background_fid.jpg
Regional Public Journalism
Play Live Radio
Next Up:
0:00
0:00
Available On Air Stations

Hanford Site

Hanford Site

Hanford_main.jpg
Credit Anna King / Northwest News Network
The Hanford Nuclear Reservation in southeast Washington was home to Native Americans and later to settlers. It turned into an top-secret military workhorse during World War II and the Cold War. Now, it’s one of the most pressing and complex environmental cleanup challenges humanity is facing in the world.

This remote area in southeast Washington is where the federal government made plutonium for bombs during WWII and the Cold War. It’s now home to some of the most toxic contamination on earth, a witch’s brew of chemicals, radioactive waste and defunct structures. In central Hanford, leaking underground tanks full of radioactive sludge await a permanent solution. Meanwhile, a massive $12 billion waste treatment plant, designed to bind up that tank waste into more stable glass logs, has a troubled history.

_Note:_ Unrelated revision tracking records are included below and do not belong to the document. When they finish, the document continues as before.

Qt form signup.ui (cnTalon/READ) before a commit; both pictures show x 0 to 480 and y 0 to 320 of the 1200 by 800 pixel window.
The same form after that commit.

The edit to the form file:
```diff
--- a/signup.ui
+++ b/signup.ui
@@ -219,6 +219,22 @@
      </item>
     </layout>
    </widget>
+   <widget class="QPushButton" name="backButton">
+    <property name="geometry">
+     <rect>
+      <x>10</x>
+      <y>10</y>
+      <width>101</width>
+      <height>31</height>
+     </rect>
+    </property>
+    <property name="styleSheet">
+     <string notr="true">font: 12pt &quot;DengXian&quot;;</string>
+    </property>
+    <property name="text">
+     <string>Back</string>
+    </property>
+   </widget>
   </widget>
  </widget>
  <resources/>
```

annaKing_0.jpg
Credit Paul Loofburrow
Anna King is public radio's correspondent in Richland, Washington, covering the seemingly endless complexities of the Hanford Nuclear Reservation.